Each side says the other asked for too much. Whatever the truth, wide gaps clearly still separate the two sides. The United States is asking for more nuclear dismantlement than North Korea is ready for. Pyongyang seeks to restore far more access to international trade than Washington is ready to permit.

The good news is that both sides say they will keep working, although they have not set a timeline. Both sides also seem ready to continue gestures of restraint, with North Korea foregoing nuclear or long-range missile tests, and the United States and South Korea pausing large-scale military exercises.

The summit’s failure may have underscored just how fragile and difficult diplomacy will be. But as Senator Dick Durbin of Illinois, the Senate Democratic Whip, said, diplomacy remains the only acceptable path forward. Coming up short in diplomacy this time only increases the urgency for a new push ahead.

After all, North Korea’s centrifuges continue to make bomb fuel, and North Korea’s missile engineers keep working. Militaries on both sides of the border are still daily risking an accident or misunderstanding that sparks exactly the kind of crisis between nuclear-armed India and Pakistan recently that causes so much concern.

Economic sanctions aiming to coerce the Kim government into nuclear capitulation keep threatening the health and food security of innocent North Koreans, and yet there remains no reason to think those sanctions will ever fundamentally change North Korea’s nuclear and missile calculus.

The South Korean government and people keep yearning for reduced tensions and greater progress towards peace and reconciliation. They still refuse to tolerate a war of choice against North Korea.

And any war would still be a strategic, economic, humanitarian, and moral disaster.

The United States should therefore press forward with South Korea, using serious, diligent diplomacy to build trust, security, and a lasting peace on the Korean peninsula. Our faith guides us to always seek the solutions of peace—regardless of whether the answers to the dilemmas we face have yet come into view.
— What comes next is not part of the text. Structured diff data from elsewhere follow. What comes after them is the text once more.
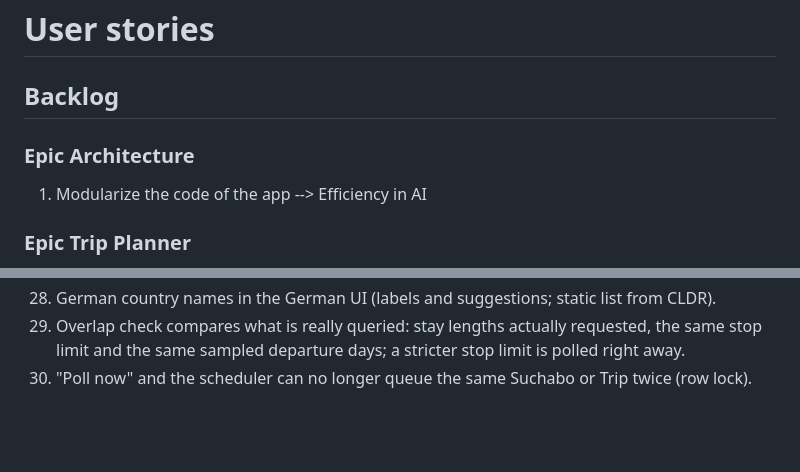
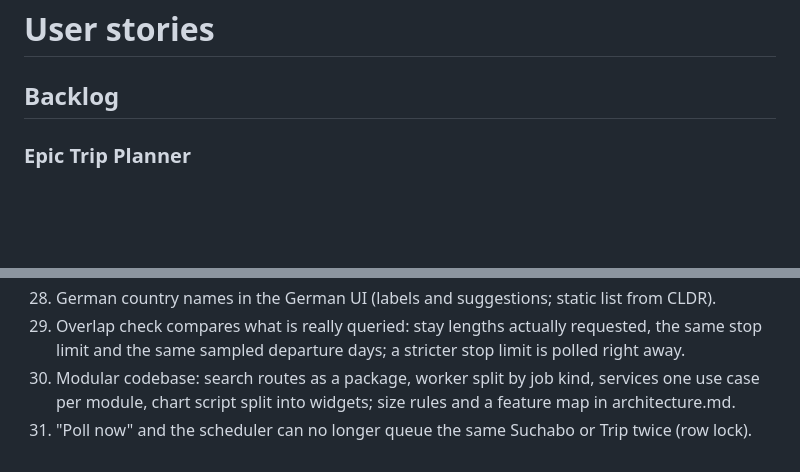
Before and after one commit to Zickezack/PlaneAndSimple, a Markdown page: userstories.md, 2 parts joined by grey strips. GitHub-like rendering; blank space fills up the shorter version.

Commit message:
Backlog: modularization done
Co-Authored-By: Claude Opus 5.5 <noreply@anthropic.com>

```diff
--- a/userstories.md
+++ b/userstories.md
@@ -1,9 +1,6 @@
 # User stories
 
 ## Backlog
-
-### Epic Architecture
-1. Modularize the code of the app --> Efficiency in AI
 
 ### Epic Trip Planner
 1. Pause, archive and delete Trips (cascading to their leg Suchabos); today a Trip polls until
@@ -106,4 +103,6 @@
 28. German country names in the German UI (labels and suggestions; static list from CLDR).
 29. Overlap check compares what is really queried: stay lengths actually requested, the same stop
     limit and the same sampled departure days; a stricter stop limit is polled right away.
+31. Modular codebase: search routes as a package, worker split by job kind, services one use case
+    per module, chart script split into widgets; size rules and a feature map in architecture.md.
 30. "Poll now" and the scheduler can no longer queue the same Suchabo or Trip twice (row lock).
```
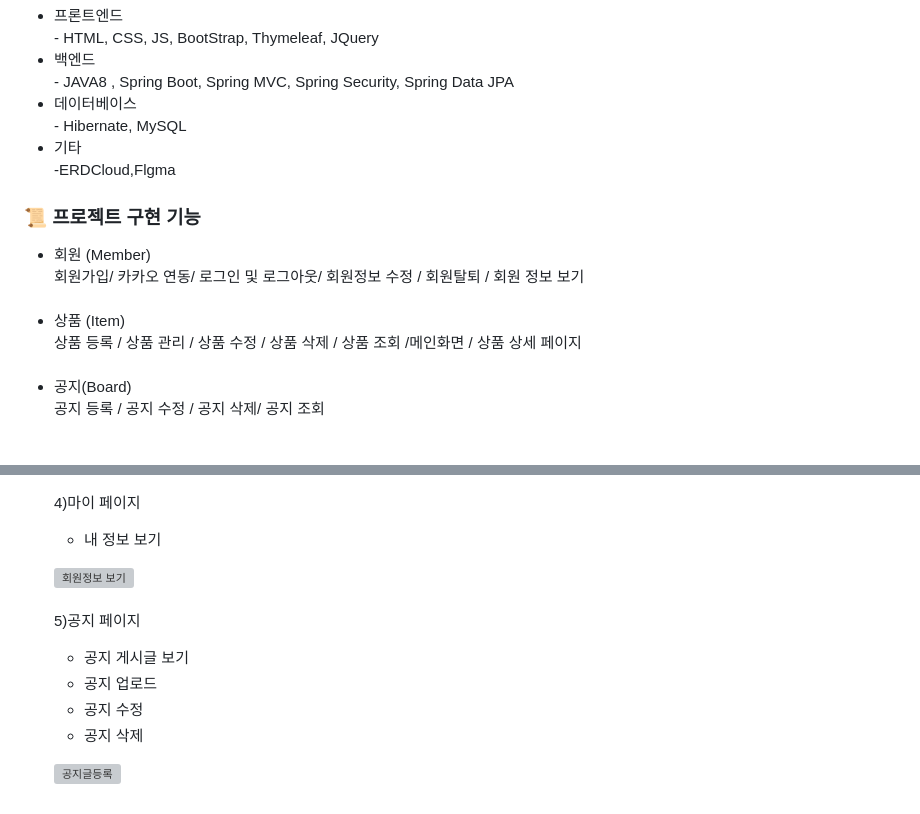
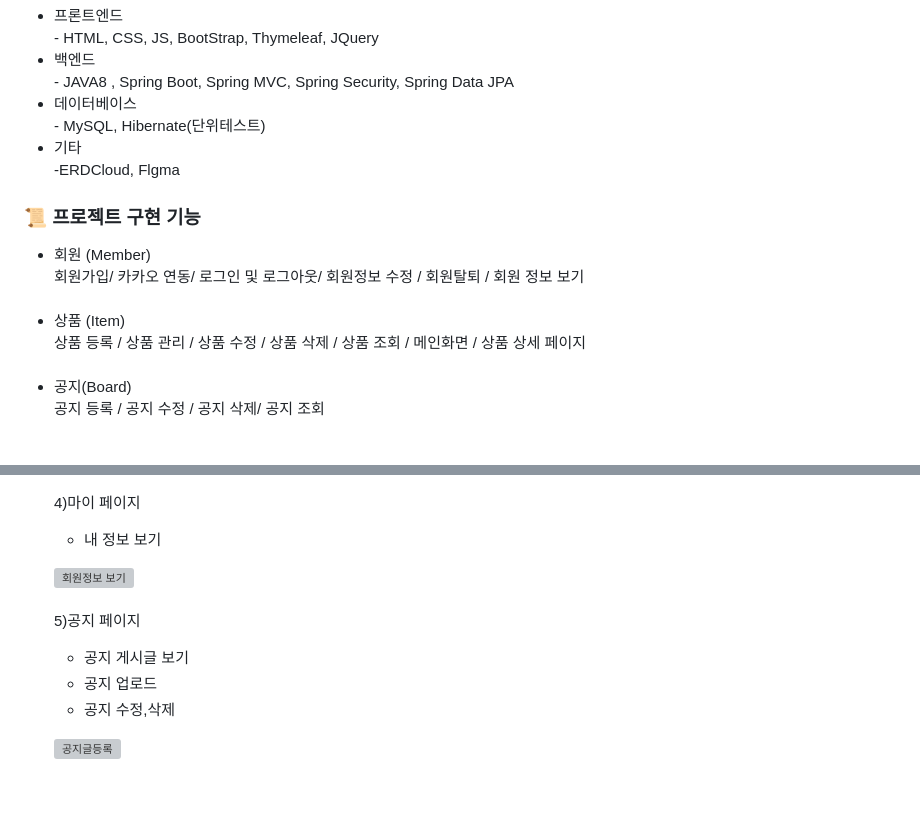
Before and after one commit to simmini/WooJooBooks, a Markdown page: README.md, 2 parts joined by grey strips. Drawn GitHub-style; grey boxes are pictures that could not be loaded.

```diff
--- a/README.md
+++ b/README.md
@@ -35,9 +35,9 @@
 <li>백엔드</li>
 - JAVA8 , Spring Boot, Spring MVC, Spring Security, Spring Data JPA
 <li>데이터베이스</li>
-- Hibernate, MySQL
+- MySQL, Hibernate(단위테스트)
 <li>기타</li>
--ERDCloud,Flgma
+-ERDCloud, Flgma
  </ul>
 
 <h3>📜 프로젝트 구현 기능</h3>
@@ -46,7 +46,7 @@
 회원가입/ 카카오 연동/ 로그인 및 로그아웃/ 회원정보 수정 / 회원탈퇴 / 회원 정보 보기<br/><br/>
 
 <li>상품 (Item)<br/></li>
-상품 등록 / 상품 관리 / 상품 수정 / 상품 삭제 / 상품 조회 /메인화면 / 상품 상세 페이지<br/><br/>
+상품 등록 / 상품 관리 / 상품 수정 / 상품 삭제 / 상품 조회 / 메인화면 / 상품 상세 페이지<br/><br/>
 
 <li>공지(Board)<br/></li>
 공지 등록 / 공지 수정 / 공지 삭제/ 공지 조회<br/><br/>
@@ -109,6 +109,7 @@ BoardImg : 공지게시판용 파일 테이블</br>
 <ul>
   <li>내 정보 보기</li>
 </ul>
+
 <img width="699" alt="회원정보 보기" src="https://user-images.githubusercontent.com/77092838/211150722-56225c92-0cb5-45e2-b209-2c5a3945039d.png">
 
 
@@ -117,7 +118,7 @@ BoardImg : 공지게시판용 파일 테이블</br>
 <ul>
  <li>공지 게시글 보기</li>
  <li>공지 업로드</li>
- <li>공지 수정</li>
- <li>공지 삭제</li>
+ <li>공지 수정,삭제</li>
 </ul>
+
 <img width="695" alt="공지글등록" src="https://user-images.githubusercontent.com/77092838/211152636-2cde6d3d-ff63-4047-b8a9-9ca7a5a74e9f.png">
```
Also changed, not shown: other parts of README.md (+2 -2 lines).
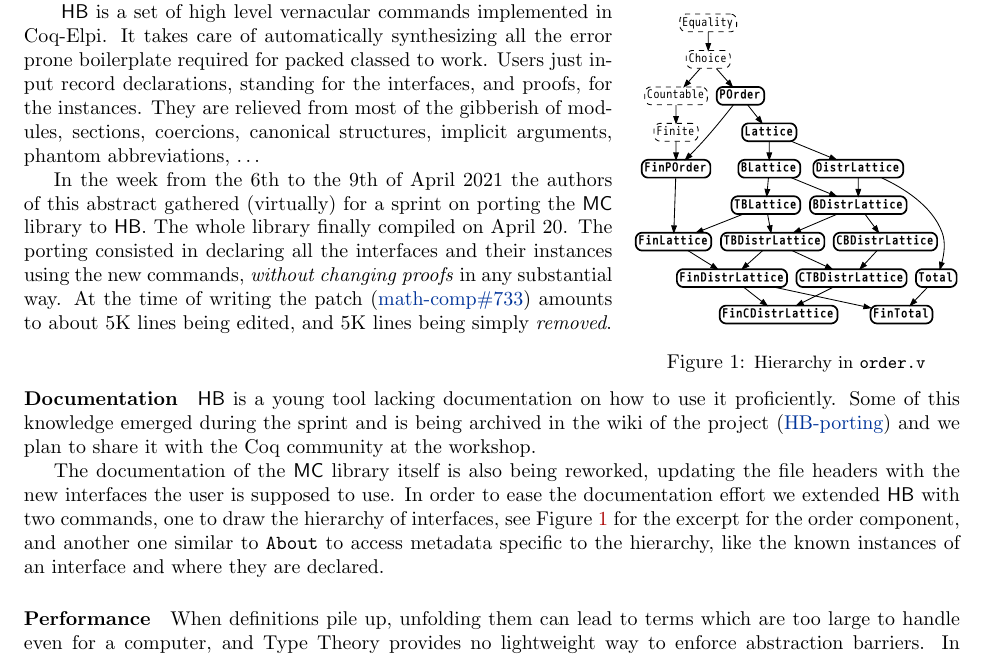
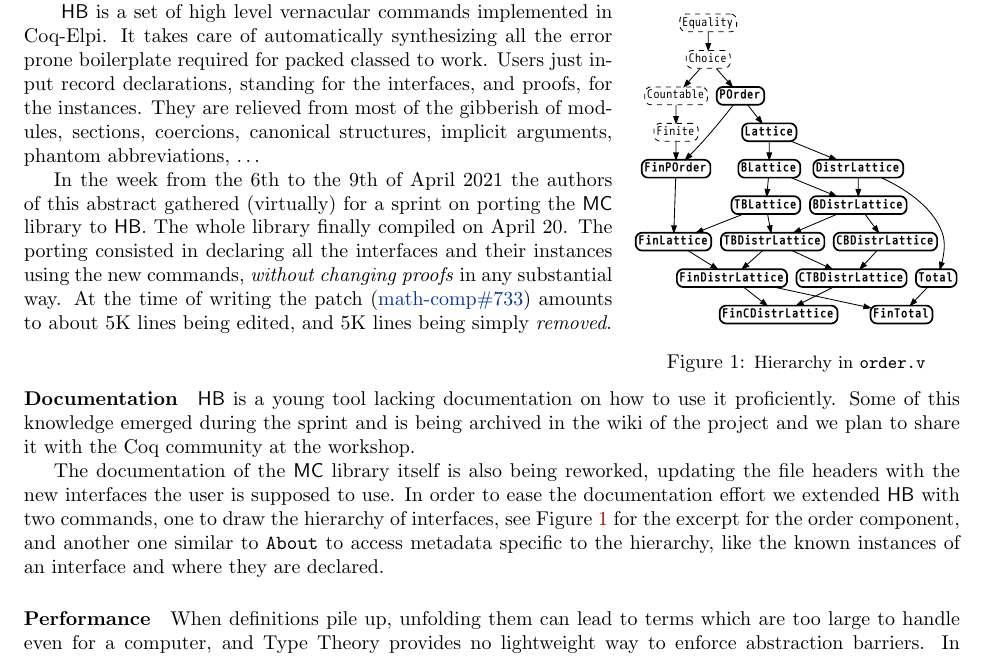
Before and after one commit to gares/coqwshulk, a LaTeX paper (hulk.tex): part of page 1 of 2, cut so that both start at the same text. Compiled offline with pdfLaTeX.

Commit message:
hide wiki link

```diff
--- a/hulk.tex
+++ b/hulk.tex
@@ -173,8 +173,8 @@ amounts to about 5K lines being edited, and 5K lines being simply \emph{removed}
 \HB{} is a young tool lacking documentation
 on how to use it proficiently. Some of this knowledge emerged
 during the sprint and is being archived in the wiki of the project
-(\href{https://github.com/math-comp/math-comp/wiki/HB-porting}{HB-porting}) and we
-plan to share it with the Coq community at the workshop.
+% (\href{https://github.com/math-comp/math-comp/wiki/HB-porting}{HB-porting})
+and we plan to share it with the Coq community at the workshop.
 
 The documentation of the \MC{} library itself is also being reworked, updating
 the file headers with the new interfaces the user is supposed to use.
```
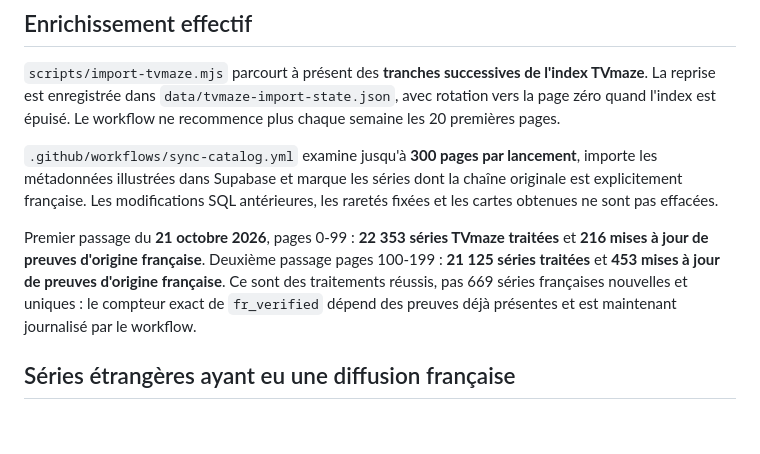
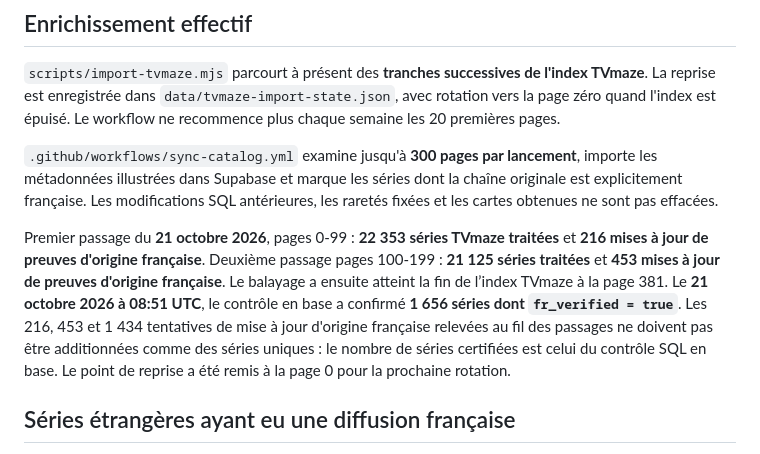
Before and after one commit to chrysangaime/serieclub-tcg, a Markdown page: VERSION_V5_7_CATALOGUE_FR.md, the part around the change. GitHub-like rendering; blank space fills up the shorter version.

Commit message:
docs: record verified 1656 France-certified titles after full TVmaze index scan

```diff
--- a/VERSION_V5_7_CATALOGUE_FR.md
+++ b/VERSION_V5_7_CATALOGUE_FR.md
@@ -16,7 +16,7 @@ Une série produite hors de France peut être éligible : le **pays de productio
 
 `.github/workflows/sync-catalog.yml` examine jusqu'à **300 pages par lancement**, importe les métadonnées illustrées dans Supabase et marque les séries dont la chaîne originale est explicitement française. Les modifications SQL antérieures, les raretés fixées et les cartes obtenues ne sont pas effacées.
 
-Premier passage du **21 octobre 2026**, pages 0-99 : **22 353 séries TVmaze traitées** et **216 mises à jour de preuves d'origine française**. Deuxième passage pages 100-199 : **21 125 séries traitées** et **453 mises à jour de preuves d'origine française**. Ce sont des traitements réussis, pas 669 séries françaises nouvelles et uniques : le compteur exact de `fr_verified` dépend des preuves déjà présentes et est maintenant journalisé par le workflow.
+Premier passage du **21 octobre 2026**, pages 0-99 : **22 353 séries TVmaze traitées** et **216 mises à jour de preuves d'origine française**. Deuxième passage pages 100-199 : **21 125 séries traitées** et **453 mises à jour de preuves d'origine française**. Le balayage a ensuite atteint la fin de l’index TVmaze à la page 381. Le **21 octobre 2026 à 08:51 UTC**, le contrôle en base a confirmé **1 656 séries dont `fr_verified = true`**. Les 216, 453 et 1 434 tentatives de mise à jour d'origine française relevées au fil des passages ne doivent pas être additionnées comme des séries uniques : le nombre de séries certifiées est celui du contrôle SQL en base. Le point de reprise a été remis à la page 0 pour la prochaine rotation.
 
 ## Séries étrangères ayant eu une diffusion française
 
```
Way will open on the Korean peninsula, if our country has the courage to keep working to find it.

Anthony Wier

Anthony Wier

Legislative Secretary, Nuclear Disarmament and Pentagon Spending
Anthony served as lead lobbyist and the director of FCNL’s work on nuclear weapons policy and was a key team leader working on our efforts to rein in Pentagon spending.